At some point, you may need to see what is happening inside the SSL posted to your Citrix Access Gateway Enterprise or Netscaler appliance. I had that need today and the web was not much help. There was one Citrix Knowledge Center article on capturing traffic, but looking at SSL handshakes isn't very useful in my world.

I put on my ninja hat and went to town, as they say.
The first step is to determine what certificate is being used by your appliance. You may have more than one certificate if you have multiple v-servers. Login to the appliance and go t SSL, under configuration. You will need to know the names of your certificate file and key file.

In the screen above note the certificate file is /nsconfig/ssl/bpcag.cert and the key file is /nsconfig/ssl/bpcag.key

1. SSH into the Netscaler. Putty will work
This is done via the management IP as nsroot. You will need to type shell and hit enter to get a useful shell.

2. change to the /nsconfig/ssl directory

3. Execute the following commands

4. openssl pkcs12 -export -inkey bpcag.key -in bpcag.cert -out bpcagout.pfx
If you already have a pfx from a certificate vendor, you can skip this step and reference the vendor pfx in the command on line 6.

5. You may be asked to enter the key decrypt password. If you do not have this, you are out of luck and will need to get a new cert and keep the password. You will be asked to create an export password. Make sure to remember this.

6. openssl pkcs12 -in bpcagout.pfx -out clearpemout.txt -nodes

7. You will be asked for the password that you created with the command in line 4. The resulting file clearpemout.txt is your certificate and RSA private key in clear form. If this is a production key, make sure to keep a close watch on this file. Your SSL is only as secure as the private key.

8. Use Filezilla or WinSCP to get the file from the netscaler location /nsconfig/ssl, and copy it to your workstation. I like Filezilla better...

9. Create a text file containing only the private key section of clearpemout.txt to be read by Wireshark.
This text is an unencrypted copy of the private key, so handle the file with caution
The key looks like this.

10. Open Wireshark and go to Edit > Preferences.
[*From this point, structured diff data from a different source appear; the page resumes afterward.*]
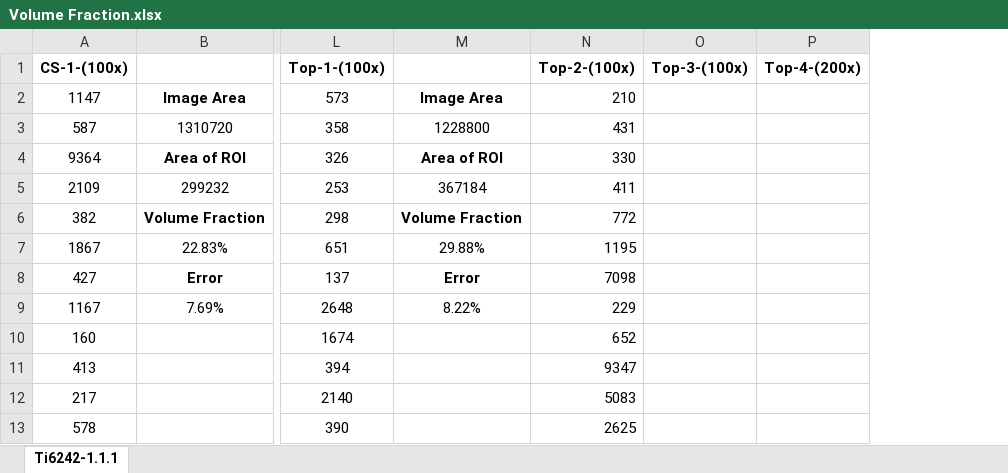
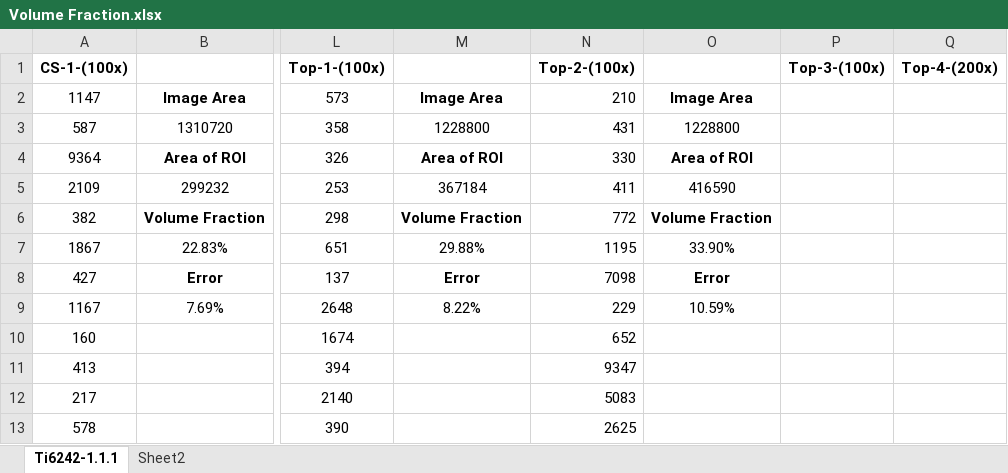
Before and after one commit to Sharanc25/Elements, an Excel workbook: Thesis/Microstructure/Ti-6242/Heat Treatment/Volume Fraction.xlsx, sheet Ti6242-1.1.1, drawn as a sheet; only a part is shown, gaps mark what is left out; values as stored, in another font and other column widths than the file's, no borders; the diff names each change by its address in the sheet, - before the commit and + after, or states it on an @@ line.

Commit message:
/ ‘Thesis/Microstructure/Ti-6242/Heat Treatment/Volume Fraction.xlsx’

```diff
--- a/Thesis/Microstructure/Ti-6242/Heat Treatment/Volume Fraction.xlsx (sheet Ti6242-1.1.1)
+++ b/Thesis/Microstructure/Ti-6242/Heat Treatment/Volume Fraction.xlsx (sheet Ti6242-1.1.1)
+sheet tab: Sheet2
+column O, rows 2-9: Image Area | 1228800 | Area of ROI | 416590 | Volume Fraction | 33.90% | Error | 10.59%
```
11. Find SSL under Protocols

12. Make sure the check boxes are checked.

13. In the field RSA keys list, enter your key and server data. A typical string looks like this,443,ssl,c:\cert.key;,443,ssl,c:\cagx.txt;,443,ssl,c:\cagx.txt;,443,ssl,c:\cagx.txt

It must reference the IP address of the V-server you are sniffing, the port, the protocol (SSL), and the full path to the decrypted key file. In the example about, each separate entry is delimited by a semi-colon. If you are using alternate ports for SSL make sure to pay attention to the string. Each combination of protocol, IP, port and key file must have its own entry.

Now you are ready to read some data!!!

To sniff the traffic from the CAG/Netscaler, you must SSH in and use the command line -sz 1514 -tcpdump 1

Don't use the native tcpdump, as its fought with peril.

The command will create numbered capture files, rolling to the next every 3600 seconds. The files will ve dumped into /var/nstrace

Start your trace, generate your traffic, then stop the trace ctrl+c, then copy the trace files to your machine and open them in wireshark. To view the SSL payload in wireshark, you must find the initial SSL handshake, right click on one of the handshake packets and select Follow SSL Stream. If you don't find the handshake, you may have started your trace after the handshake occurred.

To filter out some of the pesky extraneous data (there will be a lot), you can use the filter bar. A common filter would be (tcp.port eq 443). This only shows traffic on tcp port 443. You may want to constrain it further, if you have many active v-servers with (ip.addr eq, using the appropriate v-server IP. You can combine the filters (tcp.port eq 443) && (ip.addr eq


No comments:

Inputting falsified referrals to this site violates the terms of service of this site and is considered unauthorized access (hacking).